State-owned power utility Eskom’s Majuba rail project has had to deal with several challenges since it started in 2013. Subsequently, Eskom has revised the project’s completion date to December 2017, says Majuba rail project communications and stakeholder management head Khululiwe Xulu.
The project, which was initially scheduled for completion in May 2016, is meant to establish a 68-km-long, heavy-haul private railway line between coal mines west of Ermelo, in Mpumalanga, to the Majuba power station, located between Amersfoort and Volksrust, north of KwaZulu-Natal.
According to Xulu, the challenges curently facing the project include several delays, owing to difficult site conditions, such as water seepage and mudrock, community unrest that affects the projects’ workforce and some contractors’ issues that were resolved in the contractual process.

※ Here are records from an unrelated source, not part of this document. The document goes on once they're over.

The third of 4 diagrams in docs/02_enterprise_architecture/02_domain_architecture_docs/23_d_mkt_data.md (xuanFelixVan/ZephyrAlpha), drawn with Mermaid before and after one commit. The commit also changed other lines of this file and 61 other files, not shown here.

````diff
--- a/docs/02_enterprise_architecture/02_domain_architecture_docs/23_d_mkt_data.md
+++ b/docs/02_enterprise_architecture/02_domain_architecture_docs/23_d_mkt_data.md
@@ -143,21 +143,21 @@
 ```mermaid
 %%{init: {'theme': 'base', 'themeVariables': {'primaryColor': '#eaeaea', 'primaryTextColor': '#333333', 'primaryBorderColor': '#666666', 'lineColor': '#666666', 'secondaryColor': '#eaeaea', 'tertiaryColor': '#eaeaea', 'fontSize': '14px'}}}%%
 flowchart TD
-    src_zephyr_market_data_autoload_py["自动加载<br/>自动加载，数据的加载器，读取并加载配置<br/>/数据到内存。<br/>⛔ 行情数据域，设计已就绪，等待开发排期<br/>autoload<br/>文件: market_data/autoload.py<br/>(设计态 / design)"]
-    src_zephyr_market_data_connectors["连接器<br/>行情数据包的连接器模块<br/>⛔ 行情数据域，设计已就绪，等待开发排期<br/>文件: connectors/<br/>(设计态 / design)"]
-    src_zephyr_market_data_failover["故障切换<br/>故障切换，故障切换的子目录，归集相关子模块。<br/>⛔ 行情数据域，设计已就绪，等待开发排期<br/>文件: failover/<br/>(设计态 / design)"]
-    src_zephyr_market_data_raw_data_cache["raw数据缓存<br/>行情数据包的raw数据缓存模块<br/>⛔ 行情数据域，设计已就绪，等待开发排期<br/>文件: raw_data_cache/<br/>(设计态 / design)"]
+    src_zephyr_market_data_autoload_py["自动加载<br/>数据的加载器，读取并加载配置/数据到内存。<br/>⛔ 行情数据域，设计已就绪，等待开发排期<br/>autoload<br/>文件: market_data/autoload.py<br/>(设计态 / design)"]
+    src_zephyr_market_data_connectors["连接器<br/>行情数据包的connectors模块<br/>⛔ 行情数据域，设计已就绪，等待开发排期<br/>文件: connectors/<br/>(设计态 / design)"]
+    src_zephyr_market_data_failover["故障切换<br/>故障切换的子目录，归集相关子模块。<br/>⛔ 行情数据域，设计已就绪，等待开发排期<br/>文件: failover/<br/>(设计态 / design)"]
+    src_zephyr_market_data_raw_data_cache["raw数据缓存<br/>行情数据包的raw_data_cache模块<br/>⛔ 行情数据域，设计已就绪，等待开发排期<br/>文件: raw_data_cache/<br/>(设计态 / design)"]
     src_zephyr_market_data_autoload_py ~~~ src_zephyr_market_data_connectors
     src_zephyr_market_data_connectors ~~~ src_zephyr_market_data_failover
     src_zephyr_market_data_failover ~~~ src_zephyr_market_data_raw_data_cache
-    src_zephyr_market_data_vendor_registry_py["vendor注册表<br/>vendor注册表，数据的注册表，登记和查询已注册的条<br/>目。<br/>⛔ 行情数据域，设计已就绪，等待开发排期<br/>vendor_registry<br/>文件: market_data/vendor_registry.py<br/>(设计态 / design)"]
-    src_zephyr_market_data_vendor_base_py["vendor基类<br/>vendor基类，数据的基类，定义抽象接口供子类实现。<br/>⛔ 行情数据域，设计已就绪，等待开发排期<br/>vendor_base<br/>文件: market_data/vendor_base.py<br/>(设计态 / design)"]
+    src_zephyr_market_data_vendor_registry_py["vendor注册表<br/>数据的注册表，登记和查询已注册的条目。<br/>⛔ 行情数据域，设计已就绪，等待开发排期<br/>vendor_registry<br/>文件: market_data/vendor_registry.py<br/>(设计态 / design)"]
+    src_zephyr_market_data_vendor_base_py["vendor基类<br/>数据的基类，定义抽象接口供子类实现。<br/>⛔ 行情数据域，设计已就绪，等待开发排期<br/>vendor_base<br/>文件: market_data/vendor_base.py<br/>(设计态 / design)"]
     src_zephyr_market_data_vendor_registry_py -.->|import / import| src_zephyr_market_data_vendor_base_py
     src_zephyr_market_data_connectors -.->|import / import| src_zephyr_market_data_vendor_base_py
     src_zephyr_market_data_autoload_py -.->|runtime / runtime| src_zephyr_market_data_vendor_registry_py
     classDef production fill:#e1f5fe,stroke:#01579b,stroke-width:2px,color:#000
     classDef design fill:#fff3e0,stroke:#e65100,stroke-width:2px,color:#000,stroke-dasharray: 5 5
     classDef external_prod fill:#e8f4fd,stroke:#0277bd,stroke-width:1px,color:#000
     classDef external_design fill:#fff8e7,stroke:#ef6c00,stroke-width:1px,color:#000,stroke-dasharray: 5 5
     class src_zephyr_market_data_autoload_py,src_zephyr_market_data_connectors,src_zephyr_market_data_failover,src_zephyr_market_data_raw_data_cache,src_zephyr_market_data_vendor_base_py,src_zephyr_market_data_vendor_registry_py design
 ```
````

She claims that, to date, about 40% of the project has been completed, with about 87% of the civil and earthworks physically completed, including the construction of a 300 m incre- mental launch bridge over the Vaal river, which was completed in July.
Xulu adds that the bridge was the most complex concrete structure to be built in the civil works package and highlights that civil works contractor Aveng Grinaker-LTA was honoured by Construction World Magazine for its successful project completion.
Other structures – most of which were completed in September – include 96 culverts, nine cattle creeps, 32 agricultural under- and overpasses, 18 bridges, one service duct and 40 cattle grids.
The coal line is located in the Gert Sibande district municipality and will traverse two local municipalities, Msukaligwa and Pixley Ka Seme, with rail takeoff accessible from both directions of Transnet Freight Rail’s (TFR’s) existing coal corridor to Richards Bay.
The line is meant to transport 21-million tonnes of coal to the Majuba power station, thereby alleviating pressure on Mpumalanga’s roads.
Eskom has yet to reach an agreement with TFR pertaining to its operational responsibili- ties in terms of the Majuba project, but Xulu says discussions are in progress and should be finalised soon.
Meanwhile, Eskom’s rail projects programme manager, Ernest Dlamini, notes that the overall budget of the project has increased by R800-million and now stands at R6-billion.
Xulu highlights the Majuba rail project as part of Eskom’s road-to-rail migration strategy, a strategic initiative that involves the transportation of coal to power stations on rail instead of by road.
“The initiative seeks to reduce road-safety incidents as well as the environmental risks associated with road transportation of coal,” she says, explaining that reduced road traffic on Mpumalanga roads will result in less carbon emissions and improved road conditions.
The project is expected to create between 2 500 and 3 000 direct construction employment opportunities at its peak, with several indirect opportunities also available, Dlamini adds.
He points out that Eskom will continue to source unskilled and semiskilled workers from the local communities and farms surrounding the railway line servitude.
“The project further hopes to spend money on corporate social investment programmes, as well as local supplier development and economic participation in the project. A number of small and medium-sized enterprises (SMEs) have also benefited from the project through various subcontract packages.”
Other contractors for the project include Aveng Rail, which is responsible for permanent way, or per way, infrastructure; Suka Projects, for general maintenance and horticulture; and Sheppard Protection Services, for security. Dlamini adds that a successful bidder for the electrical and signalling package has been identified and will be notified.
The electrical package consists of the overhead traction equipment, signalling systems and traction/auxiliary substations. A contract for the 88 kV overhead line to feed the traction/auxiliary supplies substations has been awarded to Conco Power Project.
Xulu concludes that the project has been “executed mainly by Eskom project managers, with no involvement from foreign management contractors . . . to save costs and provide opportunities for experienced locals who are competent and suitably qualified to execute complex projects”. It forms part of Eskom’s deliberate investment in local skills.